Provided records: Begin
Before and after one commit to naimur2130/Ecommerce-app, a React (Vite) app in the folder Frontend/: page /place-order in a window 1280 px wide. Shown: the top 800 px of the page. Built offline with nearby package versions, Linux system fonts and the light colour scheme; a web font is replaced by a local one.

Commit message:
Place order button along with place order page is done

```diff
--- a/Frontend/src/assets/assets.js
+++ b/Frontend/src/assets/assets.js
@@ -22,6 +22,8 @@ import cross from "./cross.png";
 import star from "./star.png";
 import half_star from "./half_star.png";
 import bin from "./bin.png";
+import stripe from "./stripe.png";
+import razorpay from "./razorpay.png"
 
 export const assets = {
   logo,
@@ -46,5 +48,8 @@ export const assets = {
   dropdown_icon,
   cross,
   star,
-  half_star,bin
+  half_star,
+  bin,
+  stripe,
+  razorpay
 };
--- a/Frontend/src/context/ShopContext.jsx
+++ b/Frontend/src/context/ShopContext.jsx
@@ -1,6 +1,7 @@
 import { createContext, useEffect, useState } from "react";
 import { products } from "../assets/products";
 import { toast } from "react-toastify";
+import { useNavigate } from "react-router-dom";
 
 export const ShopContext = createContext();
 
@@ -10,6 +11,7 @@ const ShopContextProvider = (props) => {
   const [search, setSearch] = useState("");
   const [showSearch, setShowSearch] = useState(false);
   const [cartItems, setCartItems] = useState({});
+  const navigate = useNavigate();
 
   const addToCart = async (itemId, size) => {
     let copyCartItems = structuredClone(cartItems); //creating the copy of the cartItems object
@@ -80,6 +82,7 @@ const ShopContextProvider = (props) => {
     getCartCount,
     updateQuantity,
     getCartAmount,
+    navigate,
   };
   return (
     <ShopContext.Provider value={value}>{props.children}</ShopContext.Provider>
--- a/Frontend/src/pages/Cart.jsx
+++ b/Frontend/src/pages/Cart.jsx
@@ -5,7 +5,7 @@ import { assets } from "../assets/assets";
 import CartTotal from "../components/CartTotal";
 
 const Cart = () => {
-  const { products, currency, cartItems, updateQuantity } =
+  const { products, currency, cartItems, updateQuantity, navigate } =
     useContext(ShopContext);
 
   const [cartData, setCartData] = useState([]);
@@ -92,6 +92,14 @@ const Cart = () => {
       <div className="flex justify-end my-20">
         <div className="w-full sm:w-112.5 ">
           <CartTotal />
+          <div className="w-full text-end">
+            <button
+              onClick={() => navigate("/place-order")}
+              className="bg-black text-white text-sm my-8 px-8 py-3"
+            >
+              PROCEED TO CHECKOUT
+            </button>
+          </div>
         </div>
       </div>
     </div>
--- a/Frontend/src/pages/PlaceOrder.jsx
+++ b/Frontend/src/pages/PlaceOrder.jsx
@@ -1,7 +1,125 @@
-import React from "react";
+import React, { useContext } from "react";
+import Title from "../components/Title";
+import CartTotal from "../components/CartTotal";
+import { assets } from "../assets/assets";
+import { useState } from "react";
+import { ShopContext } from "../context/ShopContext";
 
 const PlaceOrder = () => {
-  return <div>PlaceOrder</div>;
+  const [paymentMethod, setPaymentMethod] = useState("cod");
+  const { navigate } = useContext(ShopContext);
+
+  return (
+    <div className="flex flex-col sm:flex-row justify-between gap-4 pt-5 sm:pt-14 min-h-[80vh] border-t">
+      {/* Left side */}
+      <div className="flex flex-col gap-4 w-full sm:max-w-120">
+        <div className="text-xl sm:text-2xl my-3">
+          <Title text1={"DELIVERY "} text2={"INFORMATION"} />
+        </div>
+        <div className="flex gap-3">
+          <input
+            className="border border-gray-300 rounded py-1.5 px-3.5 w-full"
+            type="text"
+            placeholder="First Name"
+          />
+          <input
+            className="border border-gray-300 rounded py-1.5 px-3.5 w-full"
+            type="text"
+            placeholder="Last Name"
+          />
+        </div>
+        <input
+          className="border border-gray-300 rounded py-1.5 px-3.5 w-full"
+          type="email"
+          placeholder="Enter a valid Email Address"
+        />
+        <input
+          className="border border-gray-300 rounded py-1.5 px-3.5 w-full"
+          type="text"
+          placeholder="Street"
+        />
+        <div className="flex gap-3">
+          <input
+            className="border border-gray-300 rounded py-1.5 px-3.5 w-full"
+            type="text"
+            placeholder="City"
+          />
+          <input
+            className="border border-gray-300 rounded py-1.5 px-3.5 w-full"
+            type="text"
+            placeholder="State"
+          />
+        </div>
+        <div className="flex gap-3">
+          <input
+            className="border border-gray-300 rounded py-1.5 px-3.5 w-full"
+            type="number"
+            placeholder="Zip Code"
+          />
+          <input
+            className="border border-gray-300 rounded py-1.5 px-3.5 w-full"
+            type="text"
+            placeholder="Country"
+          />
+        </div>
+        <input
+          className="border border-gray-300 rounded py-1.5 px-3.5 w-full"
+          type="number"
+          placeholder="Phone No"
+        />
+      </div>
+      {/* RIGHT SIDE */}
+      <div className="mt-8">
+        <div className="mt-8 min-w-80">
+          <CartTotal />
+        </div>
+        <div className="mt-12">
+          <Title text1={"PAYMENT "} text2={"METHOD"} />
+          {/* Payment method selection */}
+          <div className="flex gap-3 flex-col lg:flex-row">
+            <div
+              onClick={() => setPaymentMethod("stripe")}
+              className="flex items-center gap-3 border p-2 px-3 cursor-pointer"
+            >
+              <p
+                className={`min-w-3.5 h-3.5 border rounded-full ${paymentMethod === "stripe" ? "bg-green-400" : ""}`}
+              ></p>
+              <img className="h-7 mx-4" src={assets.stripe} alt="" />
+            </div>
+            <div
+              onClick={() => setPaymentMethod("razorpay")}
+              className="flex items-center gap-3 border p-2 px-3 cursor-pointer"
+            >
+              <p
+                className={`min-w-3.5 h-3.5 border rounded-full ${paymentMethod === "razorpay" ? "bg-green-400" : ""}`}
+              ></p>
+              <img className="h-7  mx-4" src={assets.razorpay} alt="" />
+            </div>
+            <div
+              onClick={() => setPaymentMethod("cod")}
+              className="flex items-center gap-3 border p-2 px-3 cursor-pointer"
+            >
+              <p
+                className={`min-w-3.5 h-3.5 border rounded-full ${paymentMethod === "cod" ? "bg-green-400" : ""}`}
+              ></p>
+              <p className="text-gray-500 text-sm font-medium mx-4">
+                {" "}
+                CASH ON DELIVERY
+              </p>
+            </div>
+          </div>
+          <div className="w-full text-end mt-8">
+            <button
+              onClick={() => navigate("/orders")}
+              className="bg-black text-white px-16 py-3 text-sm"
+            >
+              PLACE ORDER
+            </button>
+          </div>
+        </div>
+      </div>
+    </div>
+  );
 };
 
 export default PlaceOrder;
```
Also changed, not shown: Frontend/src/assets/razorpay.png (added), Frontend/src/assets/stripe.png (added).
Provided records: End
_Your instructions_
From the first line to the last, copy the records exactly as they appear above.

_Result_
Before and after one commit to naimur2130/Ecommerce-app, a React (Vite) app in the folder Frontend/: page /place-order in a window 1280 px wide. Shown: the top 800 px of the page. Built offline with nearby package versions, Linux system fonts and the light colour scheme; a web font is replaced by a local one.

Commit message:
Place order button along with place order page is done

```diff
--- a/Frontend/src/assets/assets.js
+++ b/Frontend/src/assets/assets.js
@@ -22,6 +22,8 @@ import cross from "./cross.png";
 import star from "./star.png";
 import half_star from "./half_star.png";
 import bin from "./bin.png";
+import stripe from "./stripe.png";
+import razorpay from "./razorpay.png"
 
 export const assets = {
   logo,
@@ -46,5 +48,8 @@ export const assets = {
   dropdown_icon,
   cross,
   star,
-  half_star,bin
+  half_star,
+  bin,
+  stripe,
+  razorpay
 };
--- a/Frontend/src/context/ShopContext.jsx
+++ b/Frontend/src/context/ShopContext.jsx
@@ -1,6 +1,7 @@
 import { createContext, useEffect, useState } from "react";
 import { products } from "../assets/products";
 import { toast } from "react-toastify";
+import { useNavigate } from "react-router-dom";
 
 export const ShopContext = createContext();
 
@@ -10,6 +11,7 @@ const ShopContextProvider = (props) => {
   const [search, setSearch] = useState("");
   const [showSearch, setShowSearch] = useState(false);
   const [cartItems, setCartItems] = useState({});
+  const navigate = useNavigate();
 
   const addToCart = async (itemId, size) => {
     let copyCartItems = structuredClone(cartItems); //creating the copy of the cartItems object
@@ -80,6 +82,7 @@ const ShopContextProvider = (props) => {
     getCartCount,
     updateQuantity,
     getCartAmount,
+    navigate,
   };
   return (
     <ShopContext.Provider value={value}>{props.children}</ShopContext.Provider>
--- a/Frontend/src/pages/Cart.jsx
+++ b/Frontend/src/pages/Cart.jsx
@@ -5,7 +5,7 @@ import { assets } from "../assets/assets";
 import CartTotal from "../components/CartTotal";
 
 const Cart = () => {
-  const { products, currency, cartItems, updateQuantity } =
+  const { products, currency, cartItems, updateQuantity, navigate } =
     useContext(ShopContext);
 
   const [cartData, setCartData] = useState([]);
@@ -92,6 +92,14 @@ const Cart = () => {
       <div className="flex justify-end my-20">
         <div className="w-full sm:w-112.5 ">
           <CartTotal />
+          <div className="w-full text-end">
+            <button
+              onClick={() => navigate("/place-order")}
+              className="bg-black text-white text-sm my-8 px-8 py-3"
+            >
+              PROCEED TO CHECKOUT
+            </button>
+          </div>
         </div>
       </div>
     </div>
--- a/Frontend/src/pages/PlaceOrder.jsx
+++ b/Frontend/src/pages/PlaceOrder.jsx
@@ -1,7 +1,125 @@
-import React from "react";
+import React, { useContext } from "react";
+import Title from "../components/Title";
+import CartTotal from "../components/CartTotal";
+import { assets } from "../assets/assets";
+import { useState } from "react";
+import { ShopContext } from "../context/ShopContext";
 
 const PlaceOrder = () => {
-  return <div>PlaceOrder</div>;
+  const [paymentMethod, setPaymentMethod] = useState("cod");
+  const { navigate } = useContext(ShopContext);
+
+  return (
+    <div className="flex flex-col sm:flex-row justify-between gap-4 pt-5 sm:pt-14 min-h-[80vh] border-t">
+      {/* Left side */}
+      <div className="flex flex-col gap-4 w-full sm:max-w-120">
+        <div className="text-xl sm:text-2xl my-3">
+          <Title text1={"DELIVERY "} text2={"INFORMATION"} />
+        </div>
+        <div className="flex gap-3">
+          <input
+            className="border border-gray-300 rounded py-1.5 px-3.5 w-full"
+            type="text"
+            placeholder="First Name"
+          />
+          <input
+            className="border border-gray-300 rounded py-1.5 px-3.5 w-full"
+            type="text"
+            placeholder="Last Name"
+          />
+        </div>
+        <input
+          className="border border-gray-300 rounded py-1.5 px-3.5 w-full"
+          type="email"
+          placeholder="Enter a valid Email Address"
+        />
+        <input
+          className="border border-gray-300 rounded py-1.5 px-3.5 w-full"
+          type="text"
+          placeholder="Street"
+        />
+        <div className="flex gap-3">
+          <input
+            className="border border-gray-300 rounded py-1.5 px-3.5 w-full"
+            type="text"
+            placeholder="City"
+          />
+          <input
+            className="border border-gray-300 rounded py-1.5 px-3.5 w-full"
+            type="text"
+            placeholder="State"
+          />
+        </div>
+        <div className="flex gap-3">
+          <input
+            className="border border-gray-300 rounded py-1.5 px-3.5 w-full"
+            type="number"
+            placeholder="Zip Code"
+          />
+          <input
+            className="border border-gray-300 rounded py-1.5 px-3.5 w-full"
+            type="text"
+            placeholder="Country"
+          />
+        </div>
+        <input
+          className="border border-gray-300 rounded py-1.5 px-3.5 w-full"
+          type="number"
+          placeholder="Phone No"
+        />
+      </div>
+      {/* RIGHT SIDE */}
+      <div className="mt-8">
+        <div className="mt-8 min-w-80">
+          <CartTotal />
+        </div>
+        <div className="mt-12">
+          <Title text1={"PAYMENT "} text2={"METHOD"} />
+          {/* Payment method selection */}
+          <div className="flex gap-3 flex-col lg:flex-row">
+            <div
+              onClick={() => setPaymentMethod("stripe")}
+              className="flex items-center gap-3 border p-2 px-3 cursor-pointer"
+            >
+              <p
+                className={`min-w-3.5 h-3.5 border rounded-full ${paymentMethod === "stripe" ? "bg-green-400" : ""}`}
+              ></p>
+              <img className="h-7 mx-4" src={assets.stripe} alt="" />
+            </div>
+            <div
+              onClick={() => setPaymentMethod("razorpay")}
+              className="flex items-center gap-3 border p-2 px-3 cursor-pointer"
+            >
+              <p
+                className={`min-w-3.5 h-3.5 border rounded-full ${paymentMethod === "razorpay" ? "bg-green-400" : ""}`}
+              ></p>
+              <img className="h-7  mx-4" src={assets.razorpay} alt="" />
+            </div>
+            <div
+              onClick={() => setPaymentMethod("cod")}
+              className="flex items-center gap-3 border p-2 px-3 cursor-pointer"
+            >
+              <p
+                className={`min-w-3.5 h-3.5 border rounded-full ${paymentMethod === "cod" ? "bg-green-400" : ""}`}
+              ></p>
+              <p className="text-gray-500 text-sm font-medium mx-4">
+                {" "}
+                CASH ON DELIVERY
+              </p>
+            </div>
+          </div>
+          <div className="w-full text-end mt-8">
+            <button
+              onClick={() => navigate("/orders")}
+              className="bg-black text-white px-16 py-3 text-sm"
+            >
+              PLACE ORDER
+            </button>
+          </div>
+        </div>
+      </div>
+    </div>
+  );
 };
 
 export default PlaceOrder;
```
Also changed, not shown: Frontend/src/assets/razorpay.png (added), Frontend/src/assets/stripe.png (added).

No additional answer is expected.